Here are some things to know about a traditional IRA.
A traditional IRA is a tax-advantaged personal savings plan where contributions may be tax deductible.
- Generally, the money in a traditional IRA isn’t taxed until it’s withdrawn.
- There are annual limits to contributions depending on the person’s age and the type of IRA.
- When planning when to withdraw money from an IRA, taxpayers should know that:
- They may face a 10% penalty and a tax bill if they withdraw money before age 59½, unless they qualify for an exception.
- Usually, they must start taking withdrawals from their IRA when they reach age 72. For tax years 2019 and earlier, that age was 70½.
- Special distribution rules apply for IRA beneficiaries.
Roth IRAs are like traditional IRAs, but there are some important differences.
A Roth IRA is another tax-advantaged personal savings plan with many of the same rules as a traditional IRA but there are exceptions:
- A taxpayer can’t deduct contributions to a Roth IRA.
- Qualified distributions are tax-free.
- Roth IRAs don’t require withdrawals until after the death of the owner.
Here are a few other types of IRAs:
- Savings Incentive Match Plan for Employees.
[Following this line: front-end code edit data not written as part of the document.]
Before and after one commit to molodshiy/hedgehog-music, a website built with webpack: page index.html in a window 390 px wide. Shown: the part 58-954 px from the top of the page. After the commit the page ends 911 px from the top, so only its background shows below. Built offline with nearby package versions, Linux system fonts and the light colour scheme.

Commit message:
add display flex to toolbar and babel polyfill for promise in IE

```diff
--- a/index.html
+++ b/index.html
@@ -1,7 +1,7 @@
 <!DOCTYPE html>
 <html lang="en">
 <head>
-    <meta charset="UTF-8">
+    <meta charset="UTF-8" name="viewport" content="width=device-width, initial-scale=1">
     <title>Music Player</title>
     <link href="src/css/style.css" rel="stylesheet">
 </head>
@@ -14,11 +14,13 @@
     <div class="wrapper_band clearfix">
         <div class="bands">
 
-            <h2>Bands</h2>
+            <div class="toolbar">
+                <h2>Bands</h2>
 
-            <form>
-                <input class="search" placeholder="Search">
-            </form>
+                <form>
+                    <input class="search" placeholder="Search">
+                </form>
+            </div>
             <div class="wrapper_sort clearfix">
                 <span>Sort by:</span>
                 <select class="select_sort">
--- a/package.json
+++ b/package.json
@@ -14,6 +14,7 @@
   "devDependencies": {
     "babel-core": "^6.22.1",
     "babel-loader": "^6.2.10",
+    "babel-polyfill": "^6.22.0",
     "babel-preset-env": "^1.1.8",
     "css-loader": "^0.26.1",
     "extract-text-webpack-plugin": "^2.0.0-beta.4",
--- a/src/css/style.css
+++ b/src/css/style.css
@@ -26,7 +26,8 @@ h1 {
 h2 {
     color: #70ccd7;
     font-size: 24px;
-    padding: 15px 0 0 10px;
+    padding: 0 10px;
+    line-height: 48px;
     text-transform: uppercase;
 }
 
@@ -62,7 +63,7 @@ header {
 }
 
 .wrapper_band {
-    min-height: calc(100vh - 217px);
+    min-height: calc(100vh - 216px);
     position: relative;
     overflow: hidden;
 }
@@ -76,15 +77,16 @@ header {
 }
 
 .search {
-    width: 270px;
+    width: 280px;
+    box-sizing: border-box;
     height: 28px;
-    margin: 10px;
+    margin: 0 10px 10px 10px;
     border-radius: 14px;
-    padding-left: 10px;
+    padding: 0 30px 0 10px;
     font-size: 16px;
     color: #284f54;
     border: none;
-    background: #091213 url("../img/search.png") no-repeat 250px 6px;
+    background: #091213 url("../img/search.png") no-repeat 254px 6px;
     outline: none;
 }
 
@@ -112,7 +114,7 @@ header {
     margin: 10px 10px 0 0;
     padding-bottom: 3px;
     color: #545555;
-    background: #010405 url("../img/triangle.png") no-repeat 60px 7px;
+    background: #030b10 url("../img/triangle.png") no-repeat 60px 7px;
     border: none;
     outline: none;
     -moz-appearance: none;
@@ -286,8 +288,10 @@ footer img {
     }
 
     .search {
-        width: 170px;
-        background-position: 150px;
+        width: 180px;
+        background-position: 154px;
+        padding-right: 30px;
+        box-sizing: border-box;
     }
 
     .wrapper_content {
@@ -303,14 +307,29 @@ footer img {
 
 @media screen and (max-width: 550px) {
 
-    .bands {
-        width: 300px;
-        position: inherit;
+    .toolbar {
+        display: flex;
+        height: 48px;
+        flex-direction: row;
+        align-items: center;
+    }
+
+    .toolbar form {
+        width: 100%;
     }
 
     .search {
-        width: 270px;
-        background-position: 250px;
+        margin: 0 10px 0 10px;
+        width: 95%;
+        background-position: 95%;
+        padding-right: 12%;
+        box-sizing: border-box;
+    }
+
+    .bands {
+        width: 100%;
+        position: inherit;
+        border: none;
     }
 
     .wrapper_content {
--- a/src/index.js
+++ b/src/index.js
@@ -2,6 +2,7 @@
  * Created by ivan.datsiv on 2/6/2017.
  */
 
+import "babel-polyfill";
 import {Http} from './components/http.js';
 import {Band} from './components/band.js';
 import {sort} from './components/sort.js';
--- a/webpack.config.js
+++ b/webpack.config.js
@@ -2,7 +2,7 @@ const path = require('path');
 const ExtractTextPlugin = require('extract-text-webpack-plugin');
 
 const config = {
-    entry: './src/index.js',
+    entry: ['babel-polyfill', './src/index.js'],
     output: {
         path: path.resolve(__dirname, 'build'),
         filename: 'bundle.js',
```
A SIMPLE IRA allows employees and employers to contribute to traditional IRAs set up for employees. It is suited as a start-up retirement savings plan for small employers not currently sponsoring a retirement plan.
- Simplified Employee Pension. A SEP IRA is set up by an employer. The employer makes contributions directly to an IRA set up for each employee.
- Rollover IRA. This is when the IRA owner receives a payment from their retirement plan and deposits it into a different IRA within 60 days